▶ [TASK REQUIREMENTS]: Exactly as they appear below, repeat the lines from the one with "request arrives from" through the one with "prefetch (flush)<br/>Launch standard", and no others.

▶ [EXERCISE DATA]:

-*-*-

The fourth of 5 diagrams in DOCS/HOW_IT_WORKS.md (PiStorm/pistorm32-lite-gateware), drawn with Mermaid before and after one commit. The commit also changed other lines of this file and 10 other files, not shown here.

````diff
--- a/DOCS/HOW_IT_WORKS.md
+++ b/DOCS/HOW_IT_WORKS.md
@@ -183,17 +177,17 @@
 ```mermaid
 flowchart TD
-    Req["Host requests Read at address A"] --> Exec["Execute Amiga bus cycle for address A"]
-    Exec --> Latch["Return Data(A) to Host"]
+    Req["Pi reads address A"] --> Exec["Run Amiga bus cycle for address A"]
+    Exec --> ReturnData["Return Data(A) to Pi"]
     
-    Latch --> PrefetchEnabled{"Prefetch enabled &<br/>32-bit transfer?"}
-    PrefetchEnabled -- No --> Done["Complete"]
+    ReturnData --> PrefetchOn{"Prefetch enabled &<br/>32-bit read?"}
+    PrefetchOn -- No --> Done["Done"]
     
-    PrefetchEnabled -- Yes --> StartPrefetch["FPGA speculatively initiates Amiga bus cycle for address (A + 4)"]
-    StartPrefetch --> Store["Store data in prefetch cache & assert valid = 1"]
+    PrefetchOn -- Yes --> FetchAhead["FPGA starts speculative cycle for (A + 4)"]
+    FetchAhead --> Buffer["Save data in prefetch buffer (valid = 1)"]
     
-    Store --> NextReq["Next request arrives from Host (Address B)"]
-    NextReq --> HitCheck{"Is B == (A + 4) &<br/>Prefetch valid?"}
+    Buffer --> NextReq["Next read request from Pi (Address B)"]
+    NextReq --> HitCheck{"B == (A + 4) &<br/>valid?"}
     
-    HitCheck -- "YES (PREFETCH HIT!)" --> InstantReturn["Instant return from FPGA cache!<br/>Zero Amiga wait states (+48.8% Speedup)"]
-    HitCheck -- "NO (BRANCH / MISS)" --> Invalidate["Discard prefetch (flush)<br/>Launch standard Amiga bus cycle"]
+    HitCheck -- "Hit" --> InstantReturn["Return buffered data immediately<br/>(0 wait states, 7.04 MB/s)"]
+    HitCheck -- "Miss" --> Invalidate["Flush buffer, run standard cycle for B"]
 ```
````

-*-*-

▶ [EXERCISE ANSWER]:
-    Store --> NextReq["Next request arrives from Host (Address B)"]
-    NextReq --> HitCheck{"Is B == (A + 4) &<br/>Prefetch valid?"}
+    Buffer --> NextReq["Next read request from Pi (Address B)"]
+    NextReq --> HitCheck{"B == (A + 4) &<br/>valid?"}
     
-    HitCheck -- "YES (PREFETCH HIT!)" --> InstantReturn["Instant return from FPGA cache!<br/>Zero Amiga wait states (+48.8% Speedup)"]
-    HitCheck -- "NO (BRANCH / MISS)" --> Invalidate["Discard prefetch (flush)<br/>Launch standard Amiga bus cycle"]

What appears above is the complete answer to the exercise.